Is developing a new concept of what it means to “be alive” an adaptive response to a world where technology plays a greater role in our lives every day — or will this new, nebulous boundary between animals and robots, the worlds of the living and the pseudo-living, change the way we view living things in a new – and potentially maladaptive way?
Empathy plays a key role in how we understand and interact with other living beings. When we talk about empathy, we generally refer to it in one of two ways:
The first is the capacity of a person or other cognitive being to “read” and respond correctly to social signals and situations.
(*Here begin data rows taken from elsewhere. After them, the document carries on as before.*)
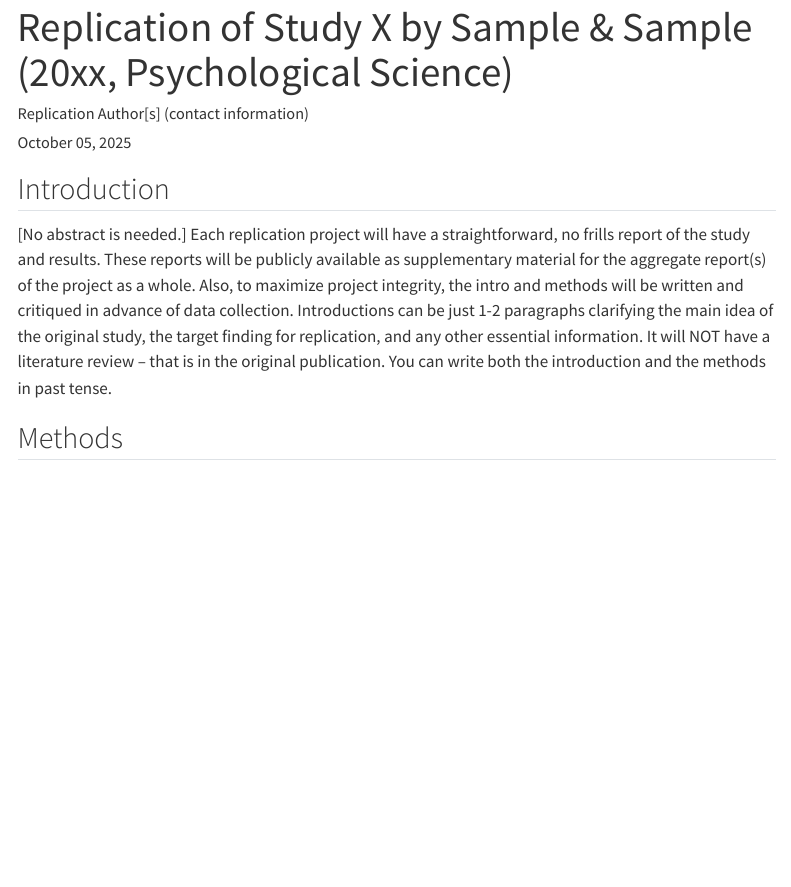
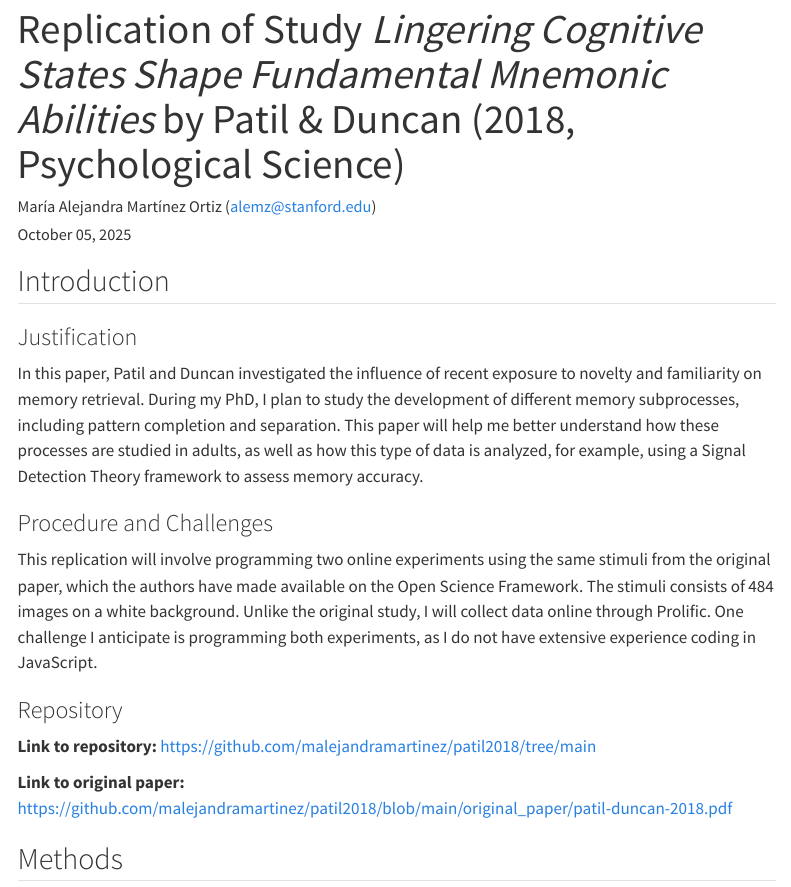
Before and after one commit to psych251/patil2018, a Quarto document (writeup/Replication Report Template.qmd): the page in a window 1100 px wide, from its top. Rendered offline with R 4.5, knitr and Pandoc in place of Quarto, with nearby package versions; menus at the side of the page are left out.

Commit message:
add files

```diff
--- a/writeup/Replication Report Template.qmd
+++ b/writeup/Replication Report Template.qmd
@@ -1,6 +1,6 @@
 ---
-title: "Replication of Study X by Sample & Sample (20xx, Psychological Science)"
-author: "Replication Author[s] (contact information)"
+title: "Replication of Study *Lingering Cognitive States Shape Fundamental Mnemonic Abilities* by Patil & Duncan (2018, Psychological Science)"
+author: "María Alejandra Martínez Ortiz (alemz@stanford.edu)"
 date: "`r format(Sys.time(), '%B %d, %Y')`"
 format:
   html:
@@ -12,14 +12,25 @@ format:
 
 ## Introduction
 
-[No abstract is needed.]  Each replication project will have a straightforward, no frills report of the study and results.  These reports will be publicly available as supplementary material for the aggregate report(s) of the project as a whole.  Also, to maximize project integrity, the intro and methods will be written and critiqued in advance of data collection.  Introductions can be just 1-2 paragraphs clarifying the main idea of the original study, the target finding for replication, and any other essential information.  It will NOT have a literature review -- that is in the original publication. You can write both the introduction and the methods in past tense.
+### Justification
 
+In this paper, Patil and Duncan investigated the influence of recent exposure to novelty and familiarity on memory retrieval. During my PhD, I plan to study the development of different memory subprocesses, including pattern completion and separation. This paper will help me better understand how these processes are studied in adults, as well as how this type of data is analyzed, for example, using a Signal Detection Theory framework to assess memory accuracy.
+
+### Procedure and Challenges
+
+This replication will involve programming two online experiments using the same stimuli from the original paper, which the authors have made available on the Open Science Framework. The stimuli consists of 484 images on a white background. Unlike the original study, I will collect data online through Prolific. One challenge I anticipate is programming both experiments, as I do not have extensive experience coding in JavaScript.
+
+### Repository
+
+**Link to repository:** https://github.com/malejandramartinez/patil2018/tree/main
+
+**Link to original paper:** https://github.com/malejandramartinez/patil2018/blob/main/original_paper/patil-duncan-2018.pdf
 
 ## Methods
 
 ### Power Analysis
 
-Original effect size, power analysis for samples to achieve 80%, 90%, 95% power to detect that effect size.  Considerations of feasibility for selecting planned sample size.
+Original effect size, power analysis for samples to achieve 80%, 90%, 95% power to detect that effect size. Considerations of feasibility for selecting planned sample size.
 
 ### Planned Sample
 
```
Also changed, not shown: README.md, original_paper/patil-duncan-2018.pdf (added), writeup/Replication Report Template.qmd (18 more changed lines), 2 other files.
The second refers to the capacity of a person or other cognitive being to recognize or understand another’s state of mind or emotional state. Colloquially – to walk a mile in their shoes.
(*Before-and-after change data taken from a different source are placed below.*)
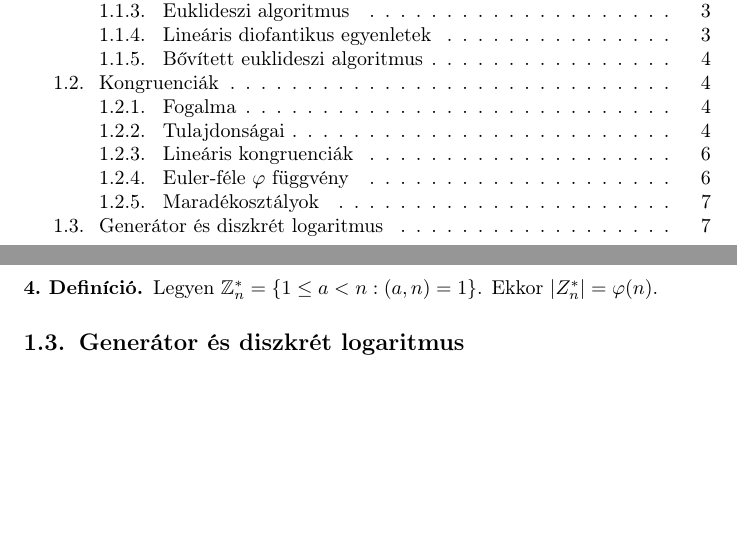
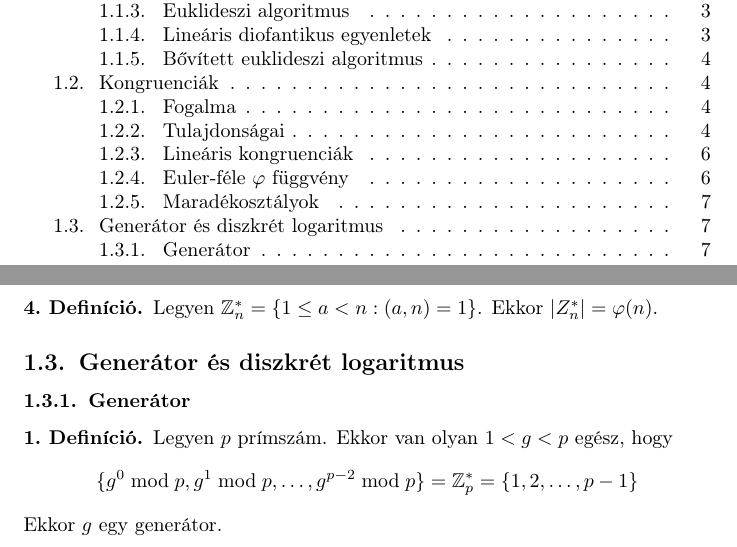
Before and after one commit to krajcsozalan/elte-ik-pti-bsc, a LaTeX document (bdm2/elmélet.tex, which reads bdm2/számelmélet/generátor.tex): two parts of pages 1 and 7 of 7, joined at a grey line, cut so that both start at the same text, the shorter picture padded with empty space. Compiled offline with pdfLaTeX.

Commit message:
fix(bdm2/számelmélet/generátor): add generátor

```diff
--- a/bdm2/számelmélet/generátor.tex
+++ b/bdm2/számelmélet/generátor.tex
@@ -1,3 +1,12 @@
 \setcounter{definition}{0}
 \setcounter{theorem}{0}
 \subsection{Generátor és diszkrét logaritmus}
+\subsubsection{Generátor}
+\begin{definition}
+	Legyen $p$ prímszám. Ekkor van olyan $1 < g < p$ egész, hogy
+	\begin{equation*}
+		\{ g^0 \bmod p, g^1 \bmod p, \dots, g^{p - 2} \bmod p\} =
+		\mathbb{Z}_p^* = \{ 1, 2, \dots, p - 1 \}
+	\end{equation*}
+	Ekkor $g$ egy generátor.
+\end{definition}
```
How will our society’s experience and understanding of empathy change when that someone we are empathizing with is alive in “a Furby kind of way?” When it doesn’t really need to be fed, housetrained, or exercised, doesn’t age — and doesn’t die (or who, if he does “die”, can be replaced with a near exact copy).
Too many of us have already fallen for the twin allures of immediate gratification and entitlement. It’s not enough to just want to have it all anymore, we’re entitled to have it all – and not to have to wait for it. The problem is – feeling like you’re entitled to immediate gratification has a tendency to reduce or eliminate your sense of empathy. After all… caring takes time. And effort.
A friend forwarded me a post today with this “puppies for sale” ad:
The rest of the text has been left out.